The tribunal then looked the legislation purposively. It said that these provisions provide a rational system of taxation, delaying the payment of tax until securities are eventually sold or redeemed. Section 116 was part of that system, ensuring that where the instruments concerned were tax exempt QCBs, a tax liability could not be avoided. The tribunal also noted that the conversion of securities rules (s 132) did not require a commercial reason for the transactions and had no tax avoidance test. It decided that it did ‘not consider that a purposive construction of the reorganisation provisions, including s 132, can produce any different result merely on the basis that the transactions that have been entered into were intended, for tax avoidance purposes reasons, to exploit an anomaly in the application of those rules’.

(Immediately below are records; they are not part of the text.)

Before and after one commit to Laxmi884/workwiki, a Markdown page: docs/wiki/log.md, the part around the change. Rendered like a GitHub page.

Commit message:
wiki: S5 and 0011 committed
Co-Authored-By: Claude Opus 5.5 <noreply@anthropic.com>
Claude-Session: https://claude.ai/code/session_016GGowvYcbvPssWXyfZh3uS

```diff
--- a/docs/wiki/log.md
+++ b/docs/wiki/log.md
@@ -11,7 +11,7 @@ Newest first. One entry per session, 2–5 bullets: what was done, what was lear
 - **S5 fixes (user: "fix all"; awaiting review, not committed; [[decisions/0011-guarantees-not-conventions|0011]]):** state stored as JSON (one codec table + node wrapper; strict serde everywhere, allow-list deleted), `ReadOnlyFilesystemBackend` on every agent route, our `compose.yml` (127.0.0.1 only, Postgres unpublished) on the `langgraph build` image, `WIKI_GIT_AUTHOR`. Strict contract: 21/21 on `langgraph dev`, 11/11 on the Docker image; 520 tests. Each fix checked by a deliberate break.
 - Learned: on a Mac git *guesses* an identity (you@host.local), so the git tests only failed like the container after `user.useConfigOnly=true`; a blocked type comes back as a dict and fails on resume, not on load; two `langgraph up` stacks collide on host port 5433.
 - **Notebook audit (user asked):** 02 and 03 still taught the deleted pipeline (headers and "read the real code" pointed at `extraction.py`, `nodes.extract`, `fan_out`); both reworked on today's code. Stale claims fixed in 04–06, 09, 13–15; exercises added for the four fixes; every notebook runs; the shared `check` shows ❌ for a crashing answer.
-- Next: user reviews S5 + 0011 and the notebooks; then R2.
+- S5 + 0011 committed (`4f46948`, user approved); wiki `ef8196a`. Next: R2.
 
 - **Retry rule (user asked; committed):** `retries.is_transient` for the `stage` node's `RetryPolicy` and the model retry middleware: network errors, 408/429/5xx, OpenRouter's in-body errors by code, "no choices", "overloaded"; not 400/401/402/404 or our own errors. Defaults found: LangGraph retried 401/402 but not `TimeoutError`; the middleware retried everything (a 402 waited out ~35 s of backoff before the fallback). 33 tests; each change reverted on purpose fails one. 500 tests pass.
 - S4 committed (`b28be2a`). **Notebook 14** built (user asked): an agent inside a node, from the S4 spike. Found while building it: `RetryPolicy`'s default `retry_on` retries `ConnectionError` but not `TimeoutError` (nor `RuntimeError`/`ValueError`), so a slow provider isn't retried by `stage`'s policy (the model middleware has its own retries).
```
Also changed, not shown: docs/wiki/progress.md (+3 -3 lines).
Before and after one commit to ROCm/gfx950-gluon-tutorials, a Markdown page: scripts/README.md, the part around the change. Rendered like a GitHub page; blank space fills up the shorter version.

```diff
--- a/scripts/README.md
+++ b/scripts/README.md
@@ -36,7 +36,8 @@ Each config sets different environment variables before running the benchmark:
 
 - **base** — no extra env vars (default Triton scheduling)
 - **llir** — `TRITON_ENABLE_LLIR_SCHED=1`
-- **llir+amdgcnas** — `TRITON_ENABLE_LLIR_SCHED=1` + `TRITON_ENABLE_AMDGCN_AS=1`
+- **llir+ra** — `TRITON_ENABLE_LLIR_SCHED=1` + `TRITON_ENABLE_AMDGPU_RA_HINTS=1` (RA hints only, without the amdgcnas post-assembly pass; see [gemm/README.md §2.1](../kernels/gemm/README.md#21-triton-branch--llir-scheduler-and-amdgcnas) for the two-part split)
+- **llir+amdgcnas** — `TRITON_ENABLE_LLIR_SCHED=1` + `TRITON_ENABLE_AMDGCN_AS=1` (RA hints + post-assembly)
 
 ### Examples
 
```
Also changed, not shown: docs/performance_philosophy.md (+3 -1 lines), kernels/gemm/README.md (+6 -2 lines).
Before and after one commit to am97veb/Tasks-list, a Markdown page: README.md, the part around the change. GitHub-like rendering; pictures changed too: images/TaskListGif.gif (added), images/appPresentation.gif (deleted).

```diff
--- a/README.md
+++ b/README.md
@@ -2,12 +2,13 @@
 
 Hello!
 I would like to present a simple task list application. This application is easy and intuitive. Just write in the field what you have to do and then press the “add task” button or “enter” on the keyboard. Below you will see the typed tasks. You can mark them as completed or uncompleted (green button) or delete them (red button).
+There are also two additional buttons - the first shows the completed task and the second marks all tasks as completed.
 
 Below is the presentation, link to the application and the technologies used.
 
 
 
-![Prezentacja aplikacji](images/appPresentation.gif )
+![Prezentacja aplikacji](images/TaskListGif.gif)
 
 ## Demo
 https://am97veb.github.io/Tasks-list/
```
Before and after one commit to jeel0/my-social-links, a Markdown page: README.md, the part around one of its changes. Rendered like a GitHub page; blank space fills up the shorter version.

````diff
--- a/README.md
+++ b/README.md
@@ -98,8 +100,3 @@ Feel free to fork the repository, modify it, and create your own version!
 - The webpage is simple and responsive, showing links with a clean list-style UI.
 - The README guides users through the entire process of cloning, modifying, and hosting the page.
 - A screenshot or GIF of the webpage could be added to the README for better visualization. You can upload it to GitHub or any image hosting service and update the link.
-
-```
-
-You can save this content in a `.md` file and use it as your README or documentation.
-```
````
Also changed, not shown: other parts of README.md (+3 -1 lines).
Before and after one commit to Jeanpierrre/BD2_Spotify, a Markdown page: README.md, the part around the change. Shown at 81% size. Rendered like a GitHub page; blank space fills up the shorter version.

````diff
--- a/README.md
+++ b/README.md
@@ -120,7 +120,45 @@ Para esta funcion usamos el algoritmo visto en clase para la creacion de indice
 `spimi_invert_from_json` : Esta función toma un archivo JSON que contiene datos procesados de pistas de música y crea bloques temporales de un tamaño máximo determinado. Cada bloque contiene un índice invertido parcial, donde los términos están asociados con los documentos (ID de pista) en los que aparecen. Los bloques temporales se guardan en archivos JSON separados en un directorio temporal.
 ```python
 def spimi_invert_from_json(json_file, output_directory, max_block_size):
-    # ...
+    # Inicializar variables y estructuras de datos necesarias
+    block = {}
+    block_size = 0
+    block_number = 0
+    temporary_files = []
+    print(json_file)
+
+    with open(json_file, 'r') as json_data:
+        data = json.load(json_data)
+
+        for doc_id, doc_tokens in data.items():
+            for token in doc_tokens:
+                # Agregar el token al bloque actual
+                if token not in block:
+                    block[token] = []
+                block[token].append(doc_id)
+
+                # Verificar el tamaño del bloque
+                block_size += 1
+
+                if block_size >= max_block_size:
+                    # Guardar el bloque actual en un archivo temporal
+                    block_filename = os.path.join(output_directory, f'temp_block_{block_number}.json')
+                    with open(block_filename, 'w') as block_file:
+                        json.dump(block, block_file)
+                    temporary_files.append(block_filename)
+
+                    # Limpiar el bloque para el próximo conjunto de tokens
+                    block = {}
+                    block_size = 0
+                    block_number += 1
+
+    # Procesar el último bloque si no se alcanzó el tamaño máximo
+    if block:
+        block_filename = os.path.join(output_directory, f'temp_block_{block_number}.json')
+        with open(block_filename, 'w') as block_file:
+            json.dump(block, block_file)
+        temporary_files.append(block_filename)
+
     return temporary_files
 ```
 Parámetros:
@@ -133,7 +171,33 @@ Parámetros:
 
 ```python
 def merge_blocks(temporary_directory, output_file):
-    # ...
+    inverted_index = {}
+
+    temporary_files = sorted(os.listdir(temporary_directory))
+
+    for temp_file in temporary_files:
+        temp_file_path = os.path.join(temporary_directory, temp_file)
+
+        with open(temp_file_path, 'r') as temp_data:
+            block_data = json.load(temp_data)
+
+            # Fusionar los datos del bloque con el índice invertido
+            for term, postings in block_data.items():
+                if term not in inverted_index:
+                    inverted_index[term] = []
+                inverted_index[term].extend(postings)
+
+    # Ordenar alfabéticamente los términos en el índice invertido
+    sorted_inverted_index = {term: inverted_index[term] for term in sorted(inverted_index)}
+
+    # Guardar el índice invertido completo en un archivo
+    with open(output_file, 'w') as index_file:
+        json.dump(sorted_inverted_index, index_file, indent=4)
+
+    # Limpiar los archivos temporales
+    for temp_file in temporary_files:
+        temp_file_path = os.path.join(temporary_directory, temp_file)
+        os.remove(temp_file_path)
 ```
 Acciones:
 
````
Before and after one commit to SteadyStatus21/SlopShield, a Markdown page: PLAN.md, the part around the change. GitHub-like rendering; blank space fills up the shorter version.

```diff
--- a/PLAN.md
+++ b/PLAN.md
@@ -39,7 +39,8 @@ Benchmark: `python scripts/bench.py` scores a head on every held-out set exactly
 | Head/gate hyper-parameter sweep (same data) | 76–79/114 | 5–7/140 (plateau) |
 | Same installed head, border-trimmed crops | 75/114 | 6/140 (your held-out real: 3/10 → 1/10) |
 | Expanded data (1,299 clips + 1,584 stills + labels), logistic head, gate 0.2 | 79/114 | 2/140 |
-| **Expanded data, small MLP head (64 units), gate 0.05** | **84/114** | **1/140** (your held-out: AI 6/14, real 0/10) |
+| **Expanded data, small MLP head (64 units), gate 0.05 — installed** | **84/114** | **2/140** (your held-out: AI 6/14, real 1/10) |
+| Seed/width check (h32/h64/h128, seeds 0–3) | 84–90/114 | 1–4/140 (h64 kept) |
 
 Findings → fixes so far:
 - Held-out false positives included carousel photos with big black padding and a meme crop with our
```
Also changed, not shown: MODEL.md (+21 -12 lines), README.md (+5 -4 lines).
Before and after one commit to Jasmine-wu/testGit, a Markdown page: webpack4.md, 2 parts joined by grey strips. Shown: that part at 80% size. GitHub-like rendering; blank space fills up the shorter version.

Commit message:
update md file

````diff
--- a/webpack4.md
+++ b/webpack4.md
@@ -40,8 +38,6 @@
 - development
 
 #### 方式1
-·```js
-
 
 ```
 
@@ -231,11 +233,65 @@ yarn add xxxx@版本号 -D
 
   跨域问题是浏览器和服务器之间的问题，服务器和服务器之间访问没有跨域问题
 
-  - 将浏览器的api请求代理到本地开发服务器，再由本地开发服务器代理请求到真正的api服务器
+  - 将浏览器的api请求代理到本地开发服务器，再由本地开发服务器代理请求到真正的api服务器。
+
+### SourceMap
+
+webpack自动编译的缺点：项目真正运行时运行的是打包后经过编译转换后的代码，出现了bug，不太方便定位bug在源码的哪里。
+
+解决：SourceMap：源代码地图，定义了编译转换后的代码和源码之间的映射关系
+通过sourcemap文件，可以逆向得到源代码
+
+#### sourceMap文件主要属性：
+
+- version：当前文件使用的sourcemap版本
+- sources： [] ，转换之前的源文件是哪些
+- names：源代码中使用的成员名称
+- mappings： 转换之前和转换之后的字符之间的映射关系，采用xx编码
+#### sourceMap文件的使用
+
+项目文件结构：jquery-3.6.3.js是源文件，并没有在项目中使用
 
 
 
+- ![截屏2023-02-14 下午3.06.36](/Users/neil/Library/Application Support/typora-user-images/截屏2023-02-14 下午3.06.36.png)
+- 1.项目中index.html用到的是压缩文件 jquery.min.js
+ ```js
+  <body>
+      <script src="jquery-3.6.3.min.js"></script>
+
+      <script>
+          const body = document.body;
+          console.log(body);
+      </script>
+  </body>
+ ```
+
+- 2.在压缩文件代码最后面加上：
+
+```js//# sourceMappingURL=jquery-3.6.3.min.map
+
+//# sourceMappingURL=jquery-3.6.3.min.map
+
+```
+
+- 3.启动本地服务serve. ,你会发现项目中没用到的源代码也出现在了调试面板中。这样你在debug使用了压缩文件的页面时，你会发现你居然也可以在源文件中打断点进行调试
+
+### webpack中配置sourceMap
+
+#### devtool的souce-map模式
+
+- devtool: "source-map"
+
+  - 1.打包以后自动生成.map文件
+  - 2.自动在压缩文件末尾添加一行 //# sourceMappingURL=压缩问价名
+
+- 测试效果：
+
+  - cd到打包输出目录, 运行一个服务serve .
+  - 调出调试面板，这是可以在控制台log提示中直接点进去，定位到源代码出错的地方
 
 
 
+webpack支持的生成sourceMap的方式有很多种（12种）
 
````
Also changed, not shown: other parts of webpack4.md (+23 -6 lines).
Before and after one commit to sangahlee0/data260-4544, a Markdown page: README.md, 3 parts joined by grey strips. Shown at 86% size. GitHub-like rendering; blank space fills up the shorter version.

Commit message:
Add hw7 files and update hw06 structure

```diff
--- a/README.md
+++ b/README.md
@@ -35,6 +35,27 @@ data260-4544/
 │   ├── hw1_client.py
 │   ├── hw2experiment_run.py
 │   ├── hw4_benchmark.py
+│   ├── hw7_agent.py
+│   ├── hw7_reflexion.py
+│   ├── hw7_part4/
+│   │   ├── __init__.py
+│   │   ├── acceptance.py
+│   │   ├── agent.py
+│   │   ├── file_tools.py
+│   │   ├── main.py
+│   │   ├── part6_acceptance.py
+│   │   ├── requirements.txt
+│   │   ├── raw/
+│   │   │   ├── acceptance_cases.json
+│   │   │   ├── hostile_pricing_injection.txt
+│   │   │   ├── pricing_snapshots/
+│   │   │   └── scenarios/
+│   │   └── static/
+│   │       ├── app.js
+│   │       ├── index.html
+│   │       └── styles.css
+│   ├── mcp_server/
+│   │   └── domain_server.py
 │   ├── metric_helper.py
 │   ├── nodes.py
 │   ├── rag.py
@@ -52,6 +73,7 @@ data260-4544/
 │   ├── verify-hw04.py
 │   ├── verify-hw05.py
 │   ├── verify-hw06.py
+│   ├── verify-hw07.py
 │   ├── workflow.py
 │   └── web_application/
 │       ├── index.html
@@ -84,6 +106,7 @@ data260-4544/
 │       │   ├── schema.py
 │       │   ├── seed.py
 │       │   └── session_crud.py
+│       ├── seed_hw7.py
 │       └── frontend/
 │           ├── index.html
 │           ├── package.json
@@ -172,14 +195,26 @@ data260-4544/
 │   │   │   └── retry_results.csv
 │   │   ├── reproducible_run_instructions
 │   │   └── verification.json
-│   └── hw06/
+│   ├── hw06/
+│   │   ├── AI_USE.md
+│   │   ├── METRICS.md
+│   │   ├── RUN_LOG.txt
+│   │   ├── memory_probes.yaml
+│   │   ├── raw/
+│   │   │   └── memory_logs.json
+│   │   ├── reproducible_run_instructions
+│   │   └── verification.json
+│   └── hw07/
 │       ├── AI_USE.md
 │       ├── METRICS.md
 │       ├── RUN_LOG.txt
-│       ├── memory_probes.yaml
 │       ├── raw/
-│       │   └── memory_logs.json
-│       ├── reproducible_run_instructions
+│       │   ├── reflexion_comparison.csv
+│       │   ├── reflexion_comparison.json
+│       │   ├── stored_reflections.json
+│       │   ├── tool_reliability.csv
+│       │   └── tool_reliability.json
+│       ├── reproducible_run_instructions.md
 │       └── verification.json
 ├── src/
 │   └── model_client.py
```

The tribunal also noted that HMRC’s approach was more akin to the old-style Ramsay doctrine, whereby steps could be ignored or conflated in tax avoidance cases. This approach, however, was overturned in BMBF v Mawson [2005] STC 1, decided by the House of Lords.

The tribunal’s decision could be summarised by their comment that ‘the gap in the legislation ... is not capable of being plugged by a process of purposive construction, nor by applying a broad spectrum antibiotic by means of disregarding any element of those transactions’.

Where next?

It seems likely that HMRC will seek leave to appeal this decision, as there are probably more cases involving this planning. I think the purpose of the words in s 116(1)(b) is clear and my guess is that the technical decision will not be overturned. But the approach of construing purposively and viewing realistically is possibly open to a wider range of interpretation, so another court might decide that the inevitability of these steps, the short life of the SDLNs, and the intention to avoid tax are sufficient to allow a different decision.

HMRC may also seek to change the law, perhaps changing the threshold provisions of s 116(1)(b). Another simpler possibility would be to apply the same tests to a conversion of securities in s 132 as to a share exchange in s 135, to ensure that a conversion of securities is only within the reorganisation rules if it is carried out for bona fide commercial reasons and is not part of a scheme or arrangements to avoid capital gains tax or corporation tax. Had there been such a test in place already, this planning would have failed that test and the planning would have failed ab initio.